It may be confusing to know which cooking oils have the most health benefits. We hear we should not use hydrogenated oils, that industrial seed oils are inflammatory and that saturated fats will cause heart disease.
So what is the answer? Well, as with many things in nutrition, it varies.
Fats that are solid at room temperature we refer to as fats, and those that are liquid at room temperature we label as oils. It is helpful to understand the types of fatty acids used in cooking oils.
Saturated fatty acids (SFA) come from all animal fats, processed and fast foods as well as some vegetable oils like coconut and palm kernel oil. These fats are more stable than unsaturated fats and less likely to oxidize regardless of temperature. Monounsaturated fatty acids (MUFA) are usually found in olive, peanut and avocado oils. These oils are essentially more stable than polyunsaturated fatty acids (PUFA). PUFA fats are liquid at room temperature and found in safflower, corn and soybean oils. Most oils are a blend of SFA, MUFA and/or PUFA.

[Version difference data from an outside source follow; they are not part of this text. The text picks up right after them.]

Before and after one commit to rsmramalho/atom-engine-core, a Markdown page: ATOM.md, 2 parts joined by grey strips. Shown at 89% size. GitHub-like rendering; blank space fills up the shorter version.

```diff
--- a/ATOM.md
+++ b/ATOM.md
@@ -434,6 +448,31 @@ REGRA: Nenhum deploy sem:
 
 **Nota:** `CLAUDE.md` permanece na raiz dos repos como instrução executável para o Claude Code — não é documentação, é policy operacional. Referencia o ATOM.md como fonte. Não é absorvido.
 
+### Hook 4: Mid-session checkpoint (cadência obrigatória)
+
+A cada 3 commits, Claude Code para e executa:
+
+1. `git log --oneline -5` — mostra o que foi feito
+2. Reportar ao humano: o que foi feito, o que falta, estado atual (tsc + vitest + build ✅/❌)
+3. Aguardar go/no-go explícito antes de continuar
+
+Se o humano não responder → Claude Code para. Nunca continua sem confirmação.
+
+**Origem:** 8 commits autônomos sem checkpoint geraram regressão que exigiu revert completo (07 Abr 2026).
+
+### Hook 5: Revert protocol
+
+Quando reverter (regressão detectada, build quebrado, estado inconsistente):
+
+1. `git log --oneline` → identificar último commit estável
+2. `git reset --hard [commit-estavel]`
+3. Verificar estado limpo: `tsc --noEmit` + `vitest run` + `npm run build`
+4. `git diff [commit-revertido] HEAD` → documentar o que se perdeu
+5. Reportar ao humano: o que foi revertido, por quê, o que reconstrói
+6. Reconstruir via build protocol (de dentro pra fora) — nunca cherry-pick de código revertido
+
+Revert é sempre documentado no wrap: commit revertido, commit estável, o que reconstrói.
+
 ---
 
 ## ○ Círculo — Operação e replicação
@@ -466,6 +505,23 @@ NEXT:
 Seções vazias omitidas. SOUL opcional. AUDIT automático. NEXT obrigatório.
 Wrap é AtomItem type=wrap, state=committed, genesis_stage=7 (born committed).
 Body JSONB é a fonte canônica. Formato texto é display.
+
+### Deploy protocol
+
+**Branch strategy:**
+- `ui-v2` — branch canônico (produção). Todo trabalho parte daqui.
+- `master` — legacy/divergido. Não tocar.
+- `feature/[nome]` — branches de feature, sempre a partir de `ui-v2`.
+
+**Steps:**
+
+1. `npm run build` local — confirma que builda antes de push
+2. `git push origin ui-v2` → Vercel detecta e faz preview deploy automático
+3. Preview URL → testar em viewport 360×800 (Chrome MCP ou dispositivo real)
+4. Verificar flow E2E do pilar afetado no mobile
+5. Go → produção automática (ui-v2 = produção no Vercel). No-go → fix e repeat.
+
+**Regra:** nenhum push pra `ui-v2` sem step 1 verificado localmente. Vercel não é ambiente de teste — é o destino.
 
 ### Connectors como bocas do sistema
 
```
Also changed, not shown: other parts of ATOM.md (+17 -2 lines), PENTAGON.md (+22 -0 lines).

A few things to be aware of when choosing cooking oils are the smoke points, storage of oils and how you use them.
Smoke Point: Some oils have a higher smoke point than others. The temperature at which an oil will burn and produce smoke is the smoke point. The more free fatty acids an oil has, the faster it will burn. Once burning, it changes chemical structure and produces free radicals. This smoke point can vary depending on quality and source or refinement. Some oils that have very high smoke points tend to be highly processed. These processing methods may have effects on health that are not beneficial and have a pro-inflammatory result. Examples include canola oil, corn oil, cottonseed oil, grapeseed oil, soybean oil and vegetable shortening.
Storage of oil: Because light, heat and oxygen are forces that are not in your flavor favor, consider these tips for better storage. Oil in dark-colored glass is the preferred method of storage. Light can degrade oils rapidly, so avoid clear or light-colored glass. Due to traces of the chemical BPA in plastics, choosing a glass bottle is ideal. Be sure to keep the lid sealed tight. Air exposure causes oxidation of oils leading to a poor taste. Keep oils away from heat. If storing your oil by the stove or dishwasher is commonplace, consider moving to a dark pantry or cupboard.

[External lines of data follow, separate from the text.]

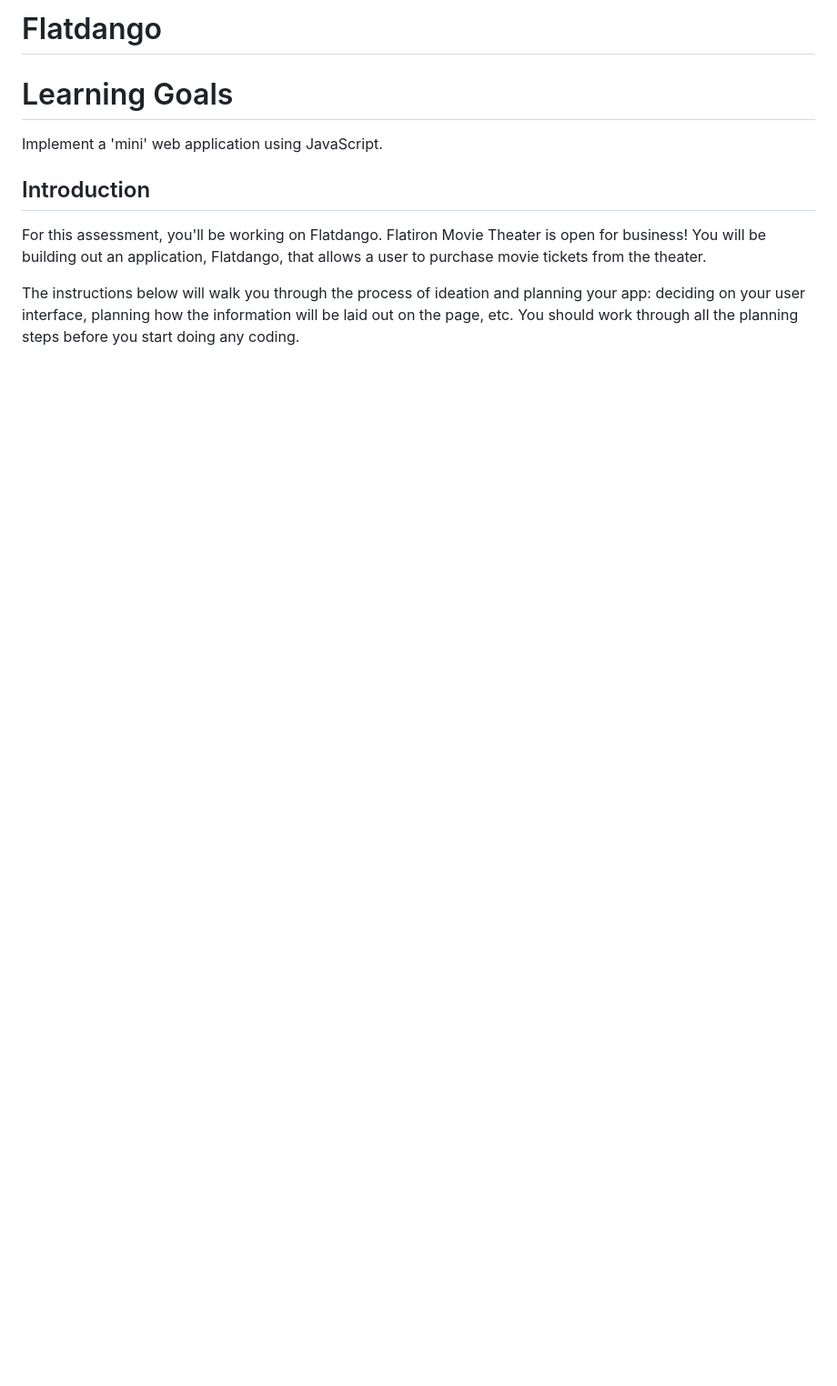
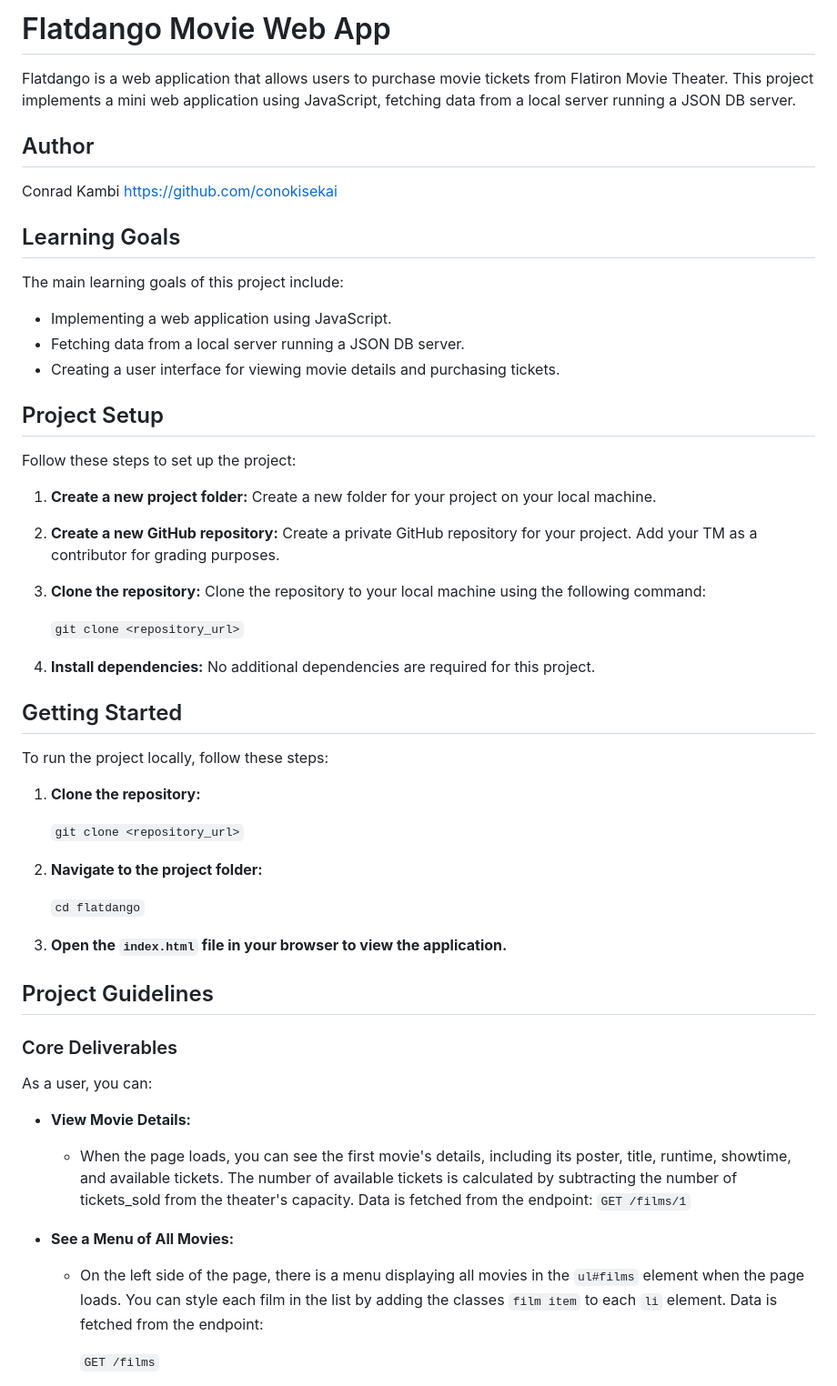
Before and after one commit to conokisekai/phase-1-flatdango, a Markdown page: README.md, the part around one of its changes. Shown at 91% size. GitHub-like rendering; blank space fills up the shorter version.

Commit message:
Updated README.md with licence, author and additional information

```diff
--- a/README.md
+++ b/README.md
@@ -1,10 +1,63 @@
-# Flatdango
+# Flatdango Movie Web App
 
-# Learning Goals
-Implement a 'mini' web application using JavaScript.
+Flatdango is a web application that allows users to purchase movie tickets from Flatiron Movie Theater. This project implements a mini web application using JavaScript, fetching data from a local server running a JSON DB server.
+
+## Author
+
+Conrad Kambi
+https://github.com/conokisekai
+
+## Learning Goals
+
+The main learning goals of this project include:
+
+-   Implementing a web application using JavaScript.
+-   Fetching data from a local server running a JSON DB server.
+-   Creating a user interface for viewing movie details and purchasing tickets.
+
+## Project Setup
+
+Follow these steps to set up the project:
+
+1.  **Create a new project folder:** Create a new folder for your project on your local machine.
+
+2.  **Create a new GitHub repository:** Create a private GitHub repository for your project. Add your TM as a contributor for grading purposes.
+
+3.  **Clone the repository:** Clone the repository to your local machine using the following command:
+
+    `git clone <repository_url>`
+
+4.  **Install dependencies:** No additional dependencies are required for this project.
+
+## Getting Started
+
+To run the project locally, follow these steps:
+
+1.  **Clone the repository:**
+
+    `git clone <repository_url>`
+
+2.  **Navigate to the project folder:**
+
+    `cd flatdango`
+
+3.  **Open the `index.html` file in your browser to view the application.**
 
 
-## Introduction
-For this assessment, you'll be working on Flatdango. Flatiron Movie Theater is open for business! You will be building out an application, Flatdango, that allows a user to purchase movie tickets from the theater.
+## Project Guidelines
 
-The instructions below will walk you through the process of ideation and planning your app: deciding on your user interface, planning how the information will be laid out on the page, etc. You should work through all the planning steps before you start doing any coding.
+### Core Deliverables
+
+As a user, you can:
+
+-   **View Movie Details:**
+
+    -   When the page loads, you can see the first movie's details, including its poster, title, runtime, showtime, and available tickets. The number of available tickets is calculated by subtracting the number of tickets_sold from the theater's capacity. Data is fetched from the endpoint:
+        `GET /films/1`
+
+-   **See a Menu of All Movies:**
+
+    -   On the left side of the page, there is a menu displaying all movies in the `ul#films` element when the page loads. You can style each film in the list by adding the classes `film item` to each `li` element. Data is fetched from the endpoint:
+
+        `GET /films`
+
```
Also changed, not shown: other parts of README.md (+58 -185 lines).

Use of oil: Coconut and peanut oils are suited for high-heat cooking, as are butter, ghee and lard, while macadamia nut, olive and rice bran oils are better for lower-heat cooking. Macadamia nut and olive oils also work well as dressings or finishing oils, as do sesame and walnut oils.
Avocado oil, which has the highest smoke point at 520 degrees, can be used for high- and low-heat cooking as well as dressings.

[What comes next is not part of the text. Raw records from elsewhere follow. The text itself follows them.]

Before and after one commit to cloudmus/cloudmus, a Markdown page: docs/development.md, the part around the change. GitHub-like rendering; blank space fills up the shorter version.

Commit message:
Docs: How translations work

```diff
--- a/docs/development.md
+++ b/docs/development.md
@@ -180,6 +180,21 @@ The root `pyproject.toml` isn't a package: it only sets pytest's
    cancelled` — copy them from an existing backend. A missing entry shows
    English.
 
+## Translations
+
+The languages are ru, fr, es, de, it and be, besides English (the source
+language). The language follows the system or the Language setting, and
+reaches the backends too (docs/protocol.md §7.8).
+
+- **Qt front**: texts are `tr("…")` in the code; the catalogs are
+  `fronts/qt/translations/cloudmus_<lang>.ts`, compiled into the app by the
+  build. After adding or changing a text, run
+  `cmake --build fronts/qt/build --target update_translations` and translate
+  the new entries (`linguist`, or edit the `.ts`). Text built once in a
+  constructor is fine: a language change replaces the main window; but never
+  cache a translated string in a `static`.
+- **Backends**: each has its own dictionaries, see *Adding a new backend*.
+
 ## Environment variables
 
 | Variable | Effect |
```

There is no debate that oils and fats are needed in the diet. They play a role in gene expression, impact cell membrane rigidity or fluidity and affect the regulation of ions in and out of the cell. Knowing and choosing the best fats and oils can at times feel like quite a challenge. With understanding of the types of fatty acids and their smoke points, storage and best ways to use your favorite oil you can maximize your taste and nutrition.